▸ **Exercise brief**: Every line of the records that contains "versions" should be tallied, and only the resulting number returned.

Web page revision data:
----

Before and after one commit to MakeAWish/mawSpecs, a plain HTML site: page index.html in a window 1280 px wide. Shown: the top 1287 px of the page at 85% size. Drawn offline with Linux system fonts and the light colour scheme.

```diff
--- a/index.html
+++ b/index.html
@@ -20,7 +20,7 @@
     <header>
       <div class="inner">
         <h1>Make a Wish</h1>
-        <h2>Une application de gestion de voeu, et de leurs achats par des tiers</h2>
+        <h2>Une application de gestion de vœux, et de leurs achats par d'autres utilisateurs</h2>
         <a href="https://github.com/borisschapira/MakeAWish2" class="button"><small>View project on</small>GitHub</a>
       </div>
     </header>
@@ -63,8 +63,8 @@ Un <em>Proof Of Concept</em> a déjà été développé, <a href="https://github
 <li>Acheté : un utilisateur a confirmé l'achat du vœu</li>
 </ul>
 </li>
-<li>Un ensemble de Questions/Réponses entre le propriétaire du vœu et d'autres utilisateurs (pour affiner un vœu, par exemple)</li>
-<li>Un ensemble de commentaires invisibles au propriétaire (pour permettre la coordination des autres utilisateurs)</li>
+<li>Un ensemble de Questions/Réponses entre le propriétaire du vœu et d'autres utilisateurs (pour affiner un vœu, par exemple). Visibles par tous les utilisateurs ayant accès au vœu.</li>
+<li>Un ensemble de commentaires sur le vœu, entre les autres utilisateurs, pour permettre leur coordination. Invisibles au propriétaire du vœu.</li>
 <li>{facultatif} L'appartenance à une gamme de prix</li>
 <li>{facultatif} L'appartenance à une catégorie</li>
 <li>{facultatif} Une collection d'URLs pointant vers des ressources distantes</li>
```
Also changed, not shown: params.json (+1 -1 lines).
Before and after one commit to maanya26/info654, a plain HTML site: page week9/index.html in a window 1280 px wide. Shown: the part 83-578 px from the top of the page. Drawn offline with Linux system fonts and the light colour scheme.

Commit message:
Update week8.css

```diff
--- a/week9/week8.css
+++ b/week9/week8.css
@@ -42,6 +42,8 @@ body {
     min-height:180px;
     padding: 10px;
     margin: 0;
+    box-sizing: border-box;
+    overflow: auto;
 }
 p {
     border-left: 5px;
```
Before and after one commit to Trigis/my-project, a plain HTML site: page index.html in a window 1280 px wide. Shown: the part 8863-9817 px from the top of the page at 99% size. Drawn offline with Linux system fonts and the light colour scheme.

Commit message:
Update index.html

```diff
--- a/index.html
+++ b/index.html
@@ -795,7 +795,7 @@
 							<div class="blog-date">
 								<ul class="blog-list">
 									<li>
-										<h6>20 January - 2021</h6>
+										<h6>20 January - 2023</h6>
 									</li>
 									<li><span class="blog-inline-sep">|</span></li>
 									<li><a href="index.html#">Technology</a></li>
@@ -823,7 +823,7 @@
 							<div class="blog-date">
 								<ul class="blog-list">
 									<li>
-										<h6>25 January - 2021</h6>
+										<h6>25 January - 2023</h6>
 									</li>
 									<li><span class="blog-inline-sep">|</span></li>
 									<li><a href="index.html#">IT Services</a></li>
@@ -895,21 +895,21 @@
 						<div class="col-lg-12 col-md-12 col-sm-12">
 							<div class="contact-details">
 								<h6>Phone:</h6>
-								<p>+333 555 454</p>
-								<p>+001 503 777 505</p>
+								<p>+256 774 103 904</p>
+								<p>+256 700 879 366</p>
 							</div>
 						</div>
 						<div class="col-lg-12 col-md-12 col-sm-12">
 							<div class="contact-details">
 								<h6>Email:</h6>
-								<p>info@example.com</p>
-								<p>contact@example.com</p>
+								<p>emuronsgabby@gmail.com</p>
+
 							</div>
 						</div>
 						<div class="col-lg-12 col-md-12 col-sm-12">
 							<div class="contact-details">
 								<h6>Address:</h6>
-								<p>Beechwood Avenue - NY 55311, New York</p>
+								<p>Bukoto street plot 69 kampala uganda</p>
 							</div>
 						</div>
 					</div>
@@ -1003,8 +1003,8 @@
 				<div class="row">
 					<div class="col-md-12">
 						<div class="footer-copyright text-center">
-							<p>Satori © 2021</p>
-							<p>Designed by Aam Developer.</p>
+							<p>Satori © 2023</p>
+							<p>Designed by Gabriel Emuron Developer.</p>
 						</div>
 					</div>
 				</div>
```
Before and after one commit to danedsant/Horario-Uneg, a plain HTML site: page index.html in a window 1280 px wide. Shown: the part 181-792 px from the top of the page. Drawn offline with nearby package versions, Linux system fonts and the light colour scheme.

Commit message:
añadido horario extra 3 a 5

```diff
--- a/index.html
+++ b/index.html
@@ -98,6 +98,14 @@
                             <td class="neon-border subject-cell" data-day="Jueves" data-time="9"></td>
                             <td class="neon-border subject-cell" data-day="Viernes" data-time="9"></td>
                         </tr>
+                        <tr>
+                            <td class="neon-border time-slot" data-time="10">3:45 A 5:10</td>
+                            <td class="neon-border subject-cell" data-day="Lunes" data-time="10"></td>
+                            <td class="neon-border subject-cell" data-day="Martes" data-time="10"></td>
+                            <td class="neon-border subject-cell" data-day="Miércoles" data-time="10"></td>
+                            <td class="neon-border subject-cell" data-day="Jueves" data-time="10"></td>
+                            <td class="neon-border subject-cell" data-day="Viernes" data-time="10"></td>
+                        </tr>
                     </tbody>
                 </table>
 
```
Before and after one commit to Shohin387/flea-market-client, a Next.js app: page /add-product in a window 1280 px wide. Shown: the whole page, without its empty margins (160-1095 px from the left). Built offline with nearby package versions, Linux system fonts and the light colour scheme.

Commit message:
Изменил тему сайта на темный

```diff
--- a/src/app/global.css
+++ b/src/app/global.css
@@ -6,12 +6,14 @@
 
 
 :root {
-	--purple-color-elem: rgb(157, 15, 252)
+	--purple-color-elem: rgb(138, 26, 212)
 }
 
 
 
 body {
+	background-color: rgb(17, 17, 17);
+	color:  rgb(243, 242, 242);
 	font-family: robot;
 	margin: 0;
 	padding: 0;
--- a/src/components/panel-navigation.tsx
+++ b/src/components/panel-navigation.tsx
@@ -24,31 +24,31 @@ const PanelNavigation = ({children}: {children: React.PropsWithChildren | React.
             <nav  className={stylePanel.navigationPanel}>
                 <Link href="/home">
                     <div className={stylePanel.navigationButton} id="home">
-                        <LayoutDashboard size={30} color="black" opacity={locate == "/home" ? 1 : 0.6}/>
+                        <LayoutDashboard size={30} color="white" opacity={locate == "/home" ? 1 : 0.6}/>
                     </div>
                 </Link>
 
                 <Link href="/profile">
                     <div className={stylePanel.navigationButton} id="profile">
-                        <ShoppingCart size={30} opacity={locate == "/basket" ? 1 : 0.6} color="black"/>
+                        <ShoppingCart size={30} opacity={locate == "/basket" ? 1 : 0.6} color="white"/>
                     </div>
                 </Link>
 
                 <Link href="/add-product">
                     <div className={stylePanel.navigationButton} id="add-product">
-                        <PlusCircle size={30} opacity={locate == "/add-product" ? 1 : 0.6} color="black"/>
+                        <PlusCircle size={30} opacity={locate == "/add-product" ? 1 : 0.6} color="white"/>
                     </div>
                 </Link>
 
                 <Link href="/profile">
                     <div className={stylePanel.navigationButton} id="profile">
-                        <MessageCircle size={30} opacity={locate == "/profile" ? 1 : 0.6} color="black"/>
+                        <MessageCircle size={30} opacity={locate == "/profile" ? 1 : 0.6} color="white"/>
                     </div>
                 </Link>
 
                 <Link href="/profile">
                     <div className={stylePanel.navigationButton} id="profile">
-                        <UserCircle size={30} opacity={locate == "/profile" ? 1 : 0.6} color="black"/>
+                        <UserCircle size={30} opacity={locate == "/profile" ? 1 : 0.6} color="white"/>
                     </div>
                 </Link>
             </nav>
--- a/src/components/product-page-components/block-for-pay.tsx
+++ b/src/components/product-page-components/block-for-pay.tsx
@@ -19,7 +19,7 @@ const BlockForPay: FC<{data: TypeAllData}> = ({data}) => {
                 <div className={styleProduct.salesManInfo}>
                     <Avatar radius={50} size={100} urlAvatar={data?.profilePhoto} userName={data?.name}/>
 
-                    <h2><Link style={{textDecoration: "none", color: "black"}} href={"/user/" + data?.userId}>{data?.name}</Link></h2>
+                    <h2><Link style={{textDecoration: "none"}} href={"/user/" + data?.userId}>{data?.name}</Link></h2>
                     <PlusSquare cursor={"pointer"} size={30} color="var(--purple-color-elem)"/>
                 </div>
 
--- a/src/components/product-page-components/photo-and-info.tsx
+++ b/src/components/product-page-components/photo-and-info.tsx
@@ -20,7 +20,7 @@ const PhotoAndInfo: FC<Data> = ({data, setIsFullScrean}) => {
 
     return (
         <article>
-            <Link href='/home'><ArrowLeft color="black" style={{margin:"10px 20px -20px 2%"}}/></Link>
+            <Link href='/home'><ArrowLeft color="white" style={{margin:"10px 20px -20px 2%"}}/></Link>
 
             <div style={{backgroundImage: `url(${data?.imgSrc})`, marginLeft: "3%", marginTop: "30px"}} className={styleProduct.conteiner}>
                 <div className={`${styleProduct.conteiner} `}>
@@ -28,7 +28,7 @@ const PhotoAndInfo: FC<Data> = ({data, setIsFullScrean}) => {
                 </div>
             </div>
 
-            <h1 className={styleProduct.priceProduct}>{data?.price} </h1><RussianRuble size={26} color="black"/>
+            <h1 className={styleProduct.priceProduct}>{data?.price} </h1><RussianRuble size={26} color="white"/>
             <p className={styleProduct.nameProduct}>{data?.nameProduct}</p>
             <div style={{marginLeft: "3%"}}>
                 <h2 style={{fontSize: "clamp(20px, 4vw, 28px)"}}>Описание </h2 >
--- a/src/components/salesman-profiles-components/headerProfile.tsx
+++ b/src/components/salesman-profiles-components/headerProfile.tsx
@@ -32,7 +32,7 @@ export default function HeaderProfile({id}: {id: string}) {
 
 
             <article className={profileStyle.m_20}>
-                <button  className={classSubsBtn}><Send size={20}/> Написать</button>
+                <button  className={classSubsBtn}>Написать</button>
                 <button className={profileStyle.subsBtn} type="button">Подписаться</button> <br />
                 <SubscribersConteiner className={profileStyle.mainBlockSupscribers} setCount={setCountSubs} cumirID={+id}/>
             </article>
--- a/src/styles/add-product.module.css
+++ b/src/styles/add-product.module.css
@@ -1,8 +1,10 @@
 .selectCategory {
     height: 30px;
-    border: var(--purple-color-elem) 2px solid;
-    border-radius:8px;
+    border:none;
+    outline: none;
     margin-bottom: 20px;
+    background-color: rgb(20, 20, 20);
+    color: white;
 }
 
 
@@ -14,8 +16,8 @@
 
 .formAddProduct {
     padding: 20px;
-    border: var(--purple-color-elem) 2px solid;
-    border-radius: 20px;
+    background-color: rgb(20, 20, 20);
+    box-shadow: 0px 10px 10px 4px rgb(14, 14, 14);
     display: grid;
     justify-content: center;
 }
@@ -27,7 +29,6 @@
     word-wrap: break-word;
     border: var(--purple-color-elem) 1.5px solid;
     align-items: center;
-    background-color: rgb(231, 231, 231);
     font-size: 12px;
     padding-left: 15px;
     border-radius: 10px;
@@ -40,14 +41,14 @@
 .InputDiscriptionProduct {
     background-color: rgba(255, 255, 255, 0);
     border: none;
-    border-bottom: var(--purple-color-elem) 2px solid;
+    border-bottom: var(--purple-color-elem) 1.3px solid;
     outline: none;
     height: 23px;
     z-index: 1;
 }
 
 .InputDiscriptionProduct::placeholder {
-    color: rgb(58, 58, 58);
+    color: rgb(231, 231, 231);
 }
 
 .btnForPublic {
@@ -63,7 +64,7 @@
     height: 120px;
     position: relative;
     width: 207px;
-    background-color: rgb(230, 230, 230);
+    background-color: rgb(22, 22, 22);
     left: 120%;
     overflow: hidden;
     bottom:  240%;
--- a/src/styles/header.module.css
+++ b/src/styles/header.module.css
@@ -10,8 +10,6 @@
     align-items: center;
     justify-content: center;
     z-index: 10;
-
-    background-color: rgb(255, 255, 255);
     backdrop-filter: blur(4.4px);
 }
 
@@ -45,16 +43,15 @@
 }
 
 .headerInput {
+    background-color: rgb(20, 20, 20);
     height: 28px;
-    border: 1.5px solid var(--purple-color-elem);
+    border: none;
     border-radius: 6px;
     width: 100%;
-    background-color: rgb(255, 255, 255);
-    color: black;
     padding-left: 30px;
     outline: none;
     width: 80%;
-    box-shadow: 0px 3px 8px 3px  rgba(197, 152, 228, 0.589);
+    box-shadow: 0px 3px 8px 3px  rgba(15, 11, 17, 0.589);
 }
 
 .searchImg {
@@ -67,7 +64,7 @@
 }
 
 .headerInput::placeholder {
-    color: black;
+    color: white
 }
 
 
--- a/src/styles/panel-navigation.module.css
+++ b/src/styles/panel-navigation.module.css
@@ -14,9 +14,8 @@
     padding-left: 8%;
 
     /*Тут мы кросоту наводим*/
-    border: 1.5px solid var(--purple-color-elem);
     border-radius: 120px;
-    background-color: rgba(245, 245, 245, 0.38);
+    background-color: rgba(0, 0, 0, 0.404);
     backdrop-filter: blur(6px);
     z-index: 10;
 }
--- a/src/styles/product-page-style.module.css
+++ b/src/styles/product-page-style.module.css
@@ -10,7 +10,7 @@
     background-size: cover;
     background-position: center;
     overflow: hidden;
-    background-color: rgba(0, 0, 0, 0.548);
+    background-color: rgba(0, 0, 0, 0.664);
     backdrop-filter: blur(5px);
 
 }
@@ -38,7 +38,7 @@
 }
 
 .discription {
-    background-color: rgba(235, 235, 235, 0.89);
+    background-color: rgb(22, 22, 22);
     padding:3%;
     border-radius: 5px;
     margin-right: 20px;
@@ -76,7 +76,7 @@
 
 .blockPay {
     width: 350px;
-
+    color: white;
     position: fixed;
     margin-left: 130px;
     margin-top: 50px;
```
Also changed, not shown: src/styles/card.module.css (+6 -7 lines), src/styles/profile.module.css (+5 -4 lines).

----

▸ **Your response**: 2